Theologians tottered off into a corner, licked their wounds, and began to scrutinize just what had happened. They noticed that these Enlightenment folks liked to talk about everything, that offering clipped "the Bible tells us so" (even when you sing it) isn't good enough for them. They wanted arguments that played by the rules of logic. "Okay," they said, "we'll give you an argument." They honed in on the notion of "presuppositionless," noticing that the atheists' most-used weapons hinged on it. They noticed that for an argument to get off the ground, you need to take for granted certain things--you can't argue about everything all at once. The Enlightenment notion of "presuppositionlessness," however, seemed to suppose that Enlightenment philosophers didn't have to take anything for granted--they had no assumptions. But any argument that is made clearly shows that to be false--every argument has assumptions.

They rolled that around in their heads for a while and eventually figured out that if Enlightenment philosophy was true, it was impossible, but since it was not impossible (it being an historically instantiated actuality), it had assumptions--assumptions that could be attacked, just as their's had been attacked. One line of attack is this: if beliefs are opposed to knowledge based on the fact that you can't argue or prove beliefs and you can about knowledge, then your "knowledge" (for instance, "there is no God") has a background of belief that cannot be argued or proven.

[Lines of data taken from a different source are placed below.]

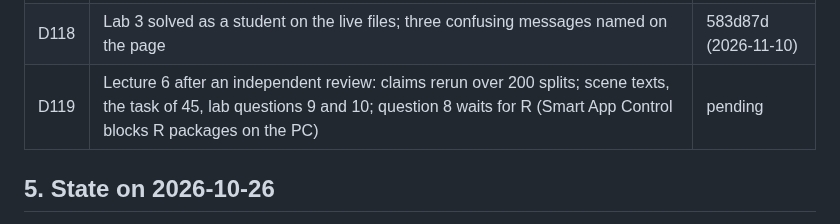
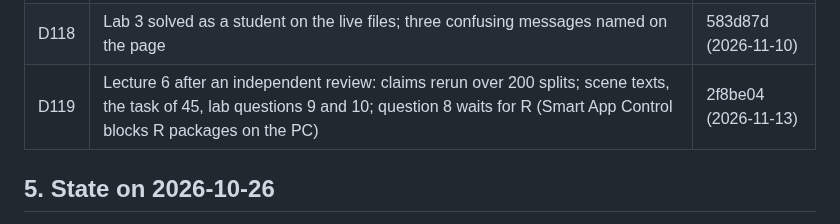
Before and after one commit to i-sulzhi/r-krok-po-kroku, a Markdown page: docs/handoff.md, the part around the change. GitHub-like rendering.

Commit message:
Handoff: D119 is in 2f8be04
Co-Authored-By: Claude Fable 5.1 <noreply@anthropic.com>

```diff
--- a/docs/handoff.md
+++ b/docs/handoff.md
@@ -377,7 +377,7 @@ of exercise 21 in D70 by D74).
 | D116 | Lecture 6: why a random draw, an arbitrary seed, what poly() adds, CV only measures; glm in lab 3 | 5c4beb4 (2026-11-10) |
 | D117 | Exercise 45 opens with "why not a curve?"; poly() named as polynomial regression, still lm() | 782ffa9 (2026-11-10) |
 | D118 | Lab 3 solved as a student on the live files; three confusing messages named on the page | 583d87d (2026-11-10) |
-| D119 | Lecture 6 after an independent review: claims rerun over 200 splits; scene texts, the task of 45, lab questions 9 and 10; question 8 waits for R (Smart App Control blocks R packages on the PC) | pending |
+| D119 | Lecture 6 after an independent review: claims rerun over 200 splits; scene texts, the task of 45, lab questions 9 and 10; question 8 waits for R (Smart App Control blocks R packages on the PC) | 2f8be04 (2026-11-13) |
 
 ## 5. State on 2026-10-26
 
```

This little story is, of course, not literally what happened (atheists, in fact, had more to do with giving Christians these weapons then they themselves had to do with creating them). But I hope it shows the outlines of how calling atheism a "system of belief" makes sense. This little tall tale is, in fact, what leads directly to the contemporary inflammation of creationism, or intelligent design as they're calling it these days. ID defenders like Phillip Johnson, Ken Ham, and Michael Behe blend together things learned from evil post-modernism with wonderful Bible dogmatism in the weirdest possible way--and yet it is fairly coherent, just really stupid. I take the recent "backlash" against Darwin to be the clearest signal, far more powerful than anything Rorty or anybody else has written, for us to finally and forever ditch Enlightenment philosophy and all of its remenants. Adherence to Enlightenment philosophy and its rhetoric is what allows Johnson and his compatriots a foothold, or a "wedge" as they like to call it. If we ditch Enlightenment, scientistic rhetoric, the wedge has no crack to enter.

To sum up: atheism is a religion only if you define religion in broad, almost useless ways like "system of belief." Such a definition might be useful for certain, narrow academic purposes, but for the most part those of us in the real world need something with a little more bite. If your definition involves the accumulation of multiple labels for a person (i.e., a Christian is also a democratic citizen, meaning that Christianity as a system of belief does not include democracy as a system of belief), that a person is the intersection of a number of "systems of belief", then atheism is a pretty weak system of belief because "system" seems to imply more than one belief: God doesn't exist. Atheism then becomes the call for the abandonment of a particular kind of system of belief. It becomes the suggestion that the sector in our network of systems of belief, where beliefs that revolve around the word "God" exist, should cease to be a sector in which we do any thinking, it should be emptied out and left alone.

So if somebody brings up the "fact" that atheism is a religion for polemical purposes, just counter by saying, "Yeah, okay, if you stretch religion so far as to include atheism, then its a religion. But it's still the religion that says that all this God-talk is pretty pointless." Switching the grounds of debate from "belief" to "stuff we talk about" is fairly effective.